A newly restored version of Death of a Salesman will be the first in a series of films shown as part of a centennial celebration of the life and work of postwar American cinema director-producer Stanley Kramer, who would have been 100 years old on Sept. 29.
Kramer died in 2001 but many of his movies have survived the test of time. He was a champion of social issues and was oftentimes called "the moral compass of Hollywood." The series is fittingly named Champion: The Stanley Kramer Centennial.
Among the films being screened at the Billy Wilder Theater in the Hammer Museum in Westwood from Aug. 9 through Sept. 29 are The Defiant Ones, The Caine Mutiny, On the Beach and High Noon.
Shannon Kelley, UCLA’s head of public programs, selected the films that he believes summarize and highlight significant aspects of Kramer’s career. Though they may not be the films frequently associated with his legacy, Kelley calls the line-up “fresh.”
For more info and a complete list of movies being shown click here.
The series is a joint effort by The UCLA Film & Television Archive, The Hollywood Foreign Press Association, The Film Foundation and Sony Pictures Entertainment, and Kramer’s widow Karen Sharpe Kramer.
“I’ve done individual celebrations of Stanley’s films for many, many years, but with this celebration – the culmination of a hundred years – there will be different film festivals and tributes to Stanley all over the country,” said Sharpe Kramer, Kramer’s third wife.
Sharpe Kramer has screenings planned through November in New York, Kentucky, Palm Springs and on Catalina Island, among other locations.

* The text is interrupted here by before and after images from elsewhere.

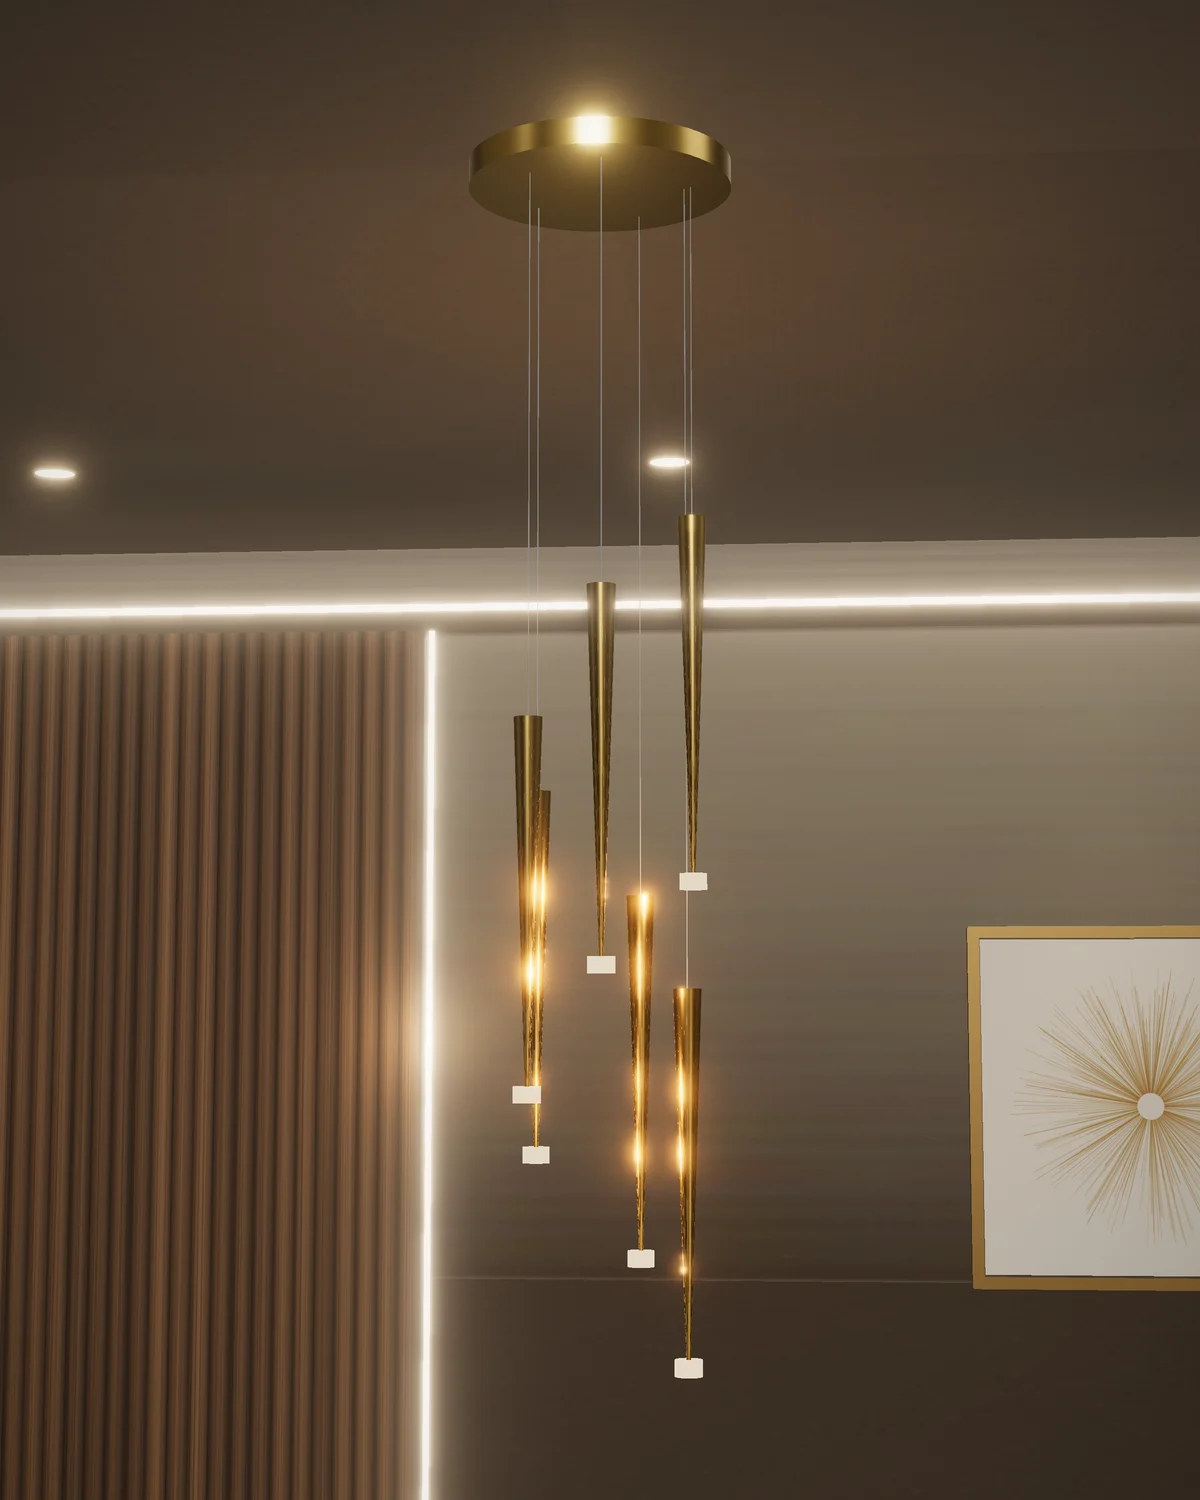
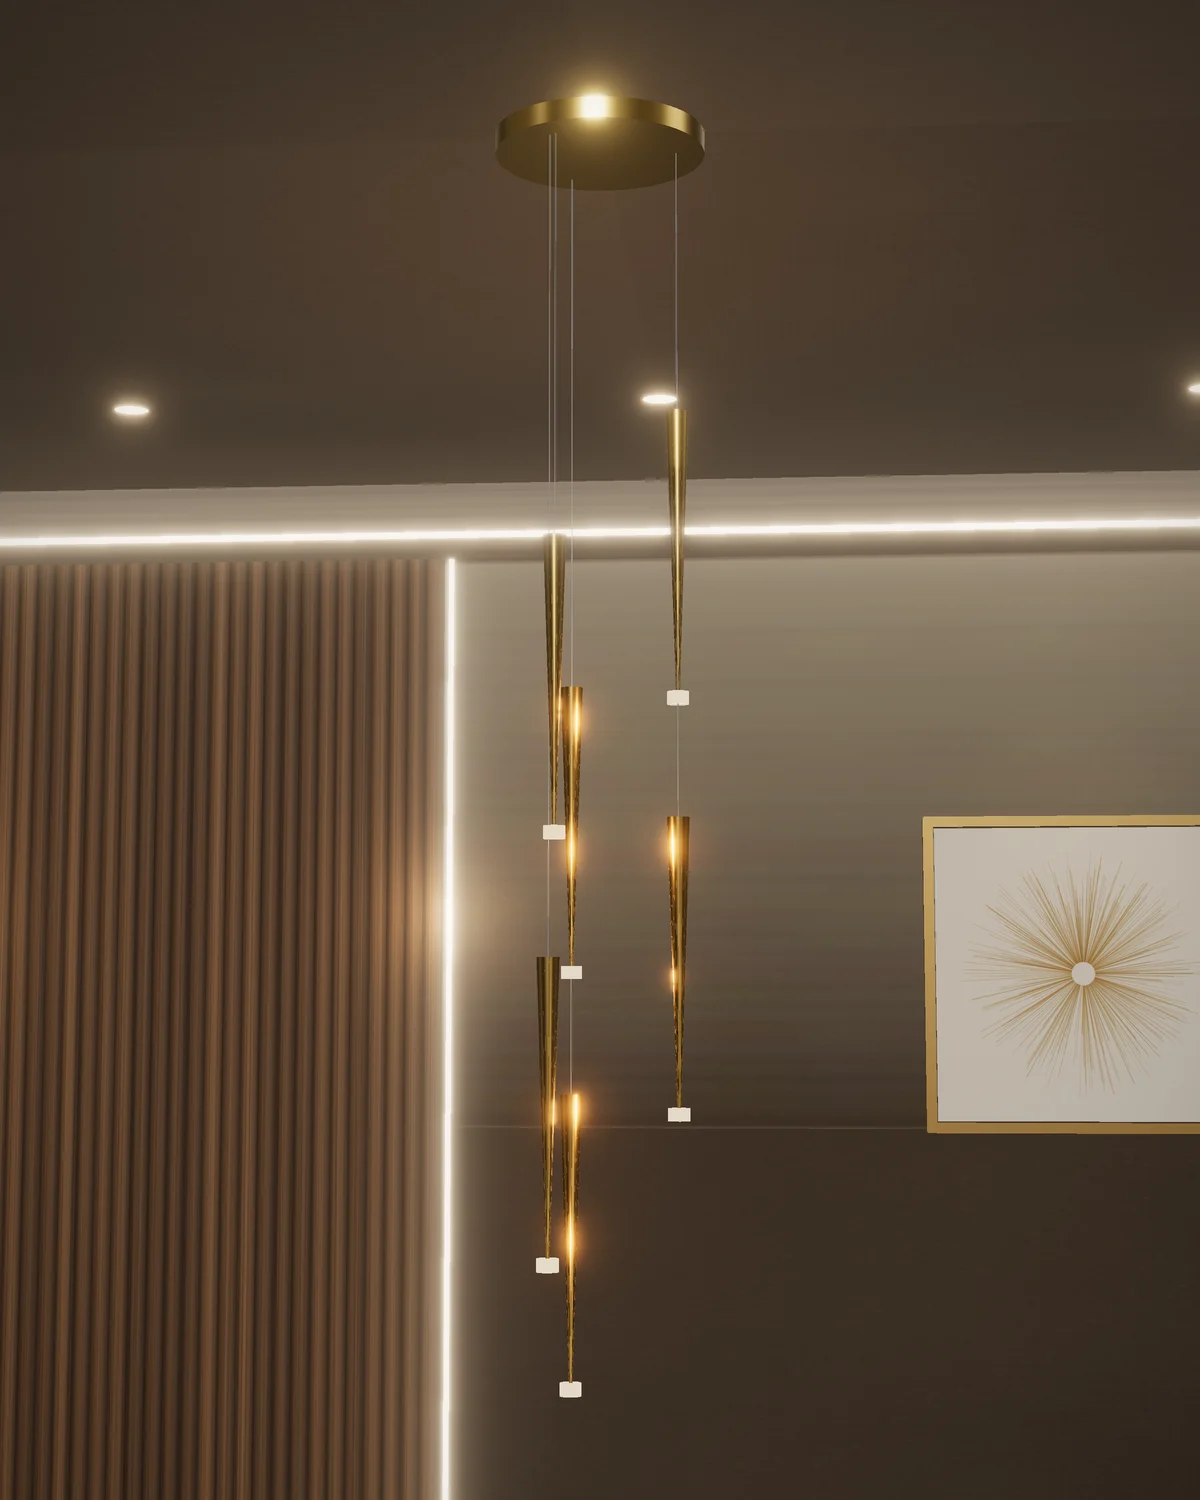
LUMÉANCE : Ondée en ligne — prix à écart régulier, cascade en spirale plus espacée
Coefficient dégressif en douceur (×1,8 → ×1,5) : 280 à 1 930 €. Visualisations refaites : cônes
plus espacés en hauteur, hélices nettes. Télécommande de série confirmée.

Claude-Session: https://claude.ai/code/session_01SpAfhHt7XcUovDXBhVzbxu

diff --git a/lumeance/lib/catalog/products.ts b/lumeance/lib/catalog/products.ts
@@ -535,8 +535,8 @@ const GINKGO_VARIANTS: ProductVariant[] = GINKGO_VERSIONS.map(([code, l, w, h, ,
 // électrolyse, embout acrylique, LED 3 W par cône, 90–260 V, intensité réglable, commande par
 // télécommande, garantie 3 ans. Promotion −15/−16 % jusqu'au 18/11/2026 ; prix hors promotion =
 // prix promotionnel + économie affichée (le « prix le plus bas des 30 jours » affiché pour 12 et
-// 40 cônes est incohérent). Règle du propriétaire : télécommande fournie, +10 € inclus — à
-// confirmer qu'elle est bien livrée de série. Couleur de lumière non précisée.
+// 40 cônes est incohérent). Télécommande livrée de série (confirmé par le propriétaire), +10 €
+// inclus (règle du propriétaire). Couleur de lumière non précisée.
 const ONDEE_REMOTE_EXTRA = 1000;
 // [cônes, pavillon Ø (cm), hauteur (cm), puissance (W), surface (m²), prix hors promotion (centimes)]
 const ONDEE_VERSIONS: [number, number, number, number, string, number][] = [
@@ -550,7 +550,14 @@ const ONDEE_VERSIONS: [number, number, number, number, string, number][] = [
   [48, 80, 650, 144, "24 à 42", 94460],
   [68, 100, 750, 204, "28 à 45", 127967],
 ];
-const ONDEE_MIN_PRICE = Math.min(...ONDEE_VERSIONS.map((v) => salePrice(v[5])));
+// Prix à écart régulier (demande du propriétaire) : coefficient dégressif en douceur, de ×1,8
+// jusqu'à 300 € d'achat à ×1,5 à partir de 1 000 €, au lieu du palier brutal de salePrice() à
+// 500 € ; arrondi à la dizaine supérieure.
+const ondeePrice = (cost: number) => {
+  const k = 1.8 - 0.3 * Math.min(1, Math.max(0, (cost - 30000) / 70000));
+  return Math.ceil((cost * k) / 1000) * 1000;
+};
+const ONDEE_MIN_PRICE = Math.min(...ONDEE_VERSIONS.map((v) => ondeePrice(v[5])));
 // Prix de base : version la moins chère, télécommande comprise.
 const ONDEE_BASE_PRICE = ONDEE_MIN_PRICE + ONDEE_REMOTE_EXTRA;
 const ONDEE_VARIANTS: ProductVariant[] = ONDEE_VERSIONS.map(([n, canopy, h, w, area, cost]) => ({
@@ -558,7 +565,7 @@ const ONDEE_VARIANTS: ProductVariant[] = ONDEE_VERSIONS.map(([n, canopy, h, w, a
   name: `${n} cônes`,
   sku: `LUM-LUS-007-C${n}`,
   finish: null,
-  priceAdjustment: salePrice(cost) - ONDEE_MIN_PRICE,
+  priceAdjustment: ondeePrice(cost) - ONDEE_MIN_PRICE,
   stockQuantity: 5,
   active: true,
   details: `Pavillon Ø${canopy} cm · hauteur ${h} cm, réglable · ${w} W · pièce de ${area} m² · télécommande fournie, intensité variable`,
@@ -1539,7 +1546,7 @@ export const CATALOG_PRODUCTS: Product[] = [
     compareAtPrice: null,
     categoryId: "demo-cat-lustres",
     categorySlug: "lustres",
-    status: "draft",
+    status: "published",
     featured: false,
     dimensions: {},
     weight: null,

diff --git a/lumeance/scripts/render/ondee-model.js b/lumeance/scripts/render/ondee-model.js
@@ -18,18 +18,22 @@ export function buildOndee({ THREE, scene, rand, n, canopy, LIGHT, GLOW, topY = 
   // Cône effilé : pointe fine en haut (attache), base Ø3,2 cm en bas.
   const coneGeo = new THREE.CylinderGeometry(R, 0.0025, CONE_H, 32, 1, true);
   const capGeo = new THREE.CylinderGeometry(R * 0.96, R * 0.96, 0.018, 32);
-  const span = 0.25 + 0.06 * Math.pow(n, 0.85);
-  const perTurn = Math.min(10, 4 + n / 5);
+  // Spirale nette : une hélice (ou plusieurs hélices imbriquées pour les grandes versions) qui
+  // descend régulièrement ; hauteur de cascade accrue pour bien séparer les cônes.
+  const span = 0.5 + 0.16 * Math.pow(n, 0.6);
+  const strands = Math.max(1, Math.ceil(n / 14));
+  const perStrand = Math.ceil(n / strands);
+  const turns = 1.25 + perStrand / 14;
   const cones = [], caps = [], wires = [];
   let minY = 0;
   const tips = [];
   for (let i = 0; i < n; i++) {
-    const t = n === 1 ? 0 : i / (n - 1);
-    const ang = (i / perTurn) * Math.PI * 2 + rand() * 0.3;
-    const shell = n > 16 ? 0.35 + 0.65 * Math.sqrt(((i * 7) % 5) / 4) : 0.85;
-    const r = (canopy / 2 - 0.03) * shell * (0.9 + rand() * 0.15);
+    const s = i % strands, k = Math.floor(i / strands);
+    const t = perStrand === 1 ? 0 : k / (perStrand - 1);
+    const ang = t * turns * Math.PI * 2 + (s * 2 * Math.PI) / strands + (rand() - 0.5) * 0.08;
+    const r = (canopy / 2 - 0.035) * (strands === 1 ? 0.95 : 1 - 0.45 * (s / (strands - 1)));
     const x = Math.cos(ang) * r, z = Math.sin(ang) * r;
-    const top = topY - t * span - rand() * 0.04; // haut du cône
+    const top = topY - t * span - (s / strands) * (span / perStrand) - rand() * 0.01; // haut du cône
     const yc = top - CONE_H / 2;
     cones.push(coneGeo.clone().translate(x, yc, z));
     caps.push(capGeo.clone().translate(x, top - CONE_H - 0.009, z));

diff --git a/lumeance/docs/STATUS.md b/lumeance/docs/STATUS.md
@@ -57,8 +57,8 @@ Légende : ✅ fait et vérifié · 🟡 fait, non vérifiable sans service exte
 - **Vérifié** : typecheck, lint, 55 tests, build OpenNext, parcours complet dans workerd (aucune violation CSP, aucune erreur console).
 
 ## Catalogue au 1er novembre 2026
-- En ligne : Céleste, Luciole, Silhouette, Nébuleuse, Constellation, Volute (applique spirale, offre « 3 achetées, la 4ᵉ offerte »), Organza (lustre phare : voiles d'acrylique, 1 à 28 plaques), Aiguille (applique tige et disque lumineux, offre « 1 achetée, la 2ᵉ à −50 % »), Halo (lustre anneaux en spirale, 3 à 48 anneaux), Ginkgo (lustre feuilles de céramique, 80 à 150 cm).
-- Brouillons : Aigrette, Sylve, Ondée (lustre cascade de cônes dorés, 6 à 68 cônes).
+- En ligne : Céleste, Luciole, Silhouette, Nébuleuse, Constellation, Volute (applique spirale, offre « 3 achetées, la 4ᵉ offerte »), Organza (lustre phare : voiles d'acrylique, 1 à 28 plaques), Aiguille (applique tige et disque lumineux, offre « 1 achetée, la 2ᵉ à −50 % »), Halo (lustre anneaux en spirale, 3 à 48 anneaux), Ginkgo (lustre feuilles de céramique, 80 à 150 cm), Ondée (lustre cascade de cônes dorés, 6 à 68 cônes).
+- Brouillons : Aigrette, Sylve.
 
 ## Points ouverts — à traiter avec le propriétaire
 - Pages légales : 20+ champs « À compléter » visibles (raison sociale, SIRET, adresse, directeur de publication, hébergeur, médiateur, responsable de traitement).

The UCLA Film & Television Archive and the Hugh M. Hefner Classic American Film Program kick off the celebration Friday when Larry King joins to help host the evening featuring the newly restored version of Death of a Salesman. The film is based on the Pulitzer Prize-winning play by Arthur Miller who at the time of its release in 1951 was critical of Kramer's version, mainly because it cut some of his dialogue from the play.
Produced by Kramer in 1951, Death of a Salesman was released by Columbia Pictures and was considered a box office flop. That is one reason it never received a home video release.
Columbia Pictures distribution license expired in the 1960s and the rights reverted to Kramer and later his estate.
Five years ago HFPA member Phillip Berk, a longtime fan of Kramer's work, approached Sharpe Kramer and discussions began about doing a restoration of his version of Death Of A Salesman. “It’s one of the great treasures of film,” Sharpe remembers Berk saying to her. “It needs to be restored.”
Berk spoke with The Film Foundation founder Martin Scorsese about the idea and he agreed that it deserved to be restored. While he was HFPA president, Berk advocated for the restoration and the HFPA gave a grant of $120,000, working on the project with The Film Foundation.
Grover Crisp, executive vp of asset management, film restoration and digital mastering at Sony Pictures Entertainment, oversaw the restoration of the film as an independent project. The work was done at Colorworks, a company owned by Sony.
Crisp did a 4k scan (ultra high definition) of the original camera negative and did restoration work and color correction working closely with colorist David H. Bernstein to ensure that the proper density and contrast was achieved. Some of the image cleanup was done at Prasad Corporation, an outside vender selected by Colorworks.
The audio was restored from the original 35mm magnetic soundtrack at Chace Audio. Despite some scratches and tears on the film’s original camera negative, Crisp says Death of a Salesman was in average condition. The whole project took less than six months to complete. Over the last few years, Colorworks has also restored Lawrence of Arabia, Taxi Driver, The Big Chill and On the Waterfront.
During his lifetime, Kramer made 35 movies, which were nominated for 85 Academy Awards and won 15 in total. He is remembered as a filmmaker with a definite point of view who wasn’t afraid to ask serious moral questions about race, war, politics and other controversial issues through his films.
“Stanley was the among the first to do a lot of things with subject matter,” said Sharpe Kramer. “He was even given the first (permanent) star on the Hollywood Walk of Fame.”
“Kramer made his films with such introspection and honesty that viewers could have a soul searching experience while being entertained,” said UCLA's Kelley.
Kramer attributed his passion for moral causes to his own hardships early on in his life. Born on September 29th, 1913 in Hell’s Kitchen, New York and abandoned by his father at a young age, Kramer suffered in poverty.
He entered New York University at age 15, where he won a writing contest that landed him an internship at 20th Century Fox in Hollywood. He then became a screenwriter and set builder at MGM, later graduating to editing. After producing training films in the Army, Kramer launched his own company.
“Some of the films that Stanley made 50 years ago are even more relevant today,” said Sharpe Kramer, who is a producer herself.
She is currently trying to launch as modern-day remake of the 1952 movie High Noon, Kramer’s last independent production.
Sharpe Kramer hopes to finally see ancillary market distribution for Kramer's Death of a Salesman, now that it has been restored. She says it will"resonate with an audience" which is why the distribution is so important.”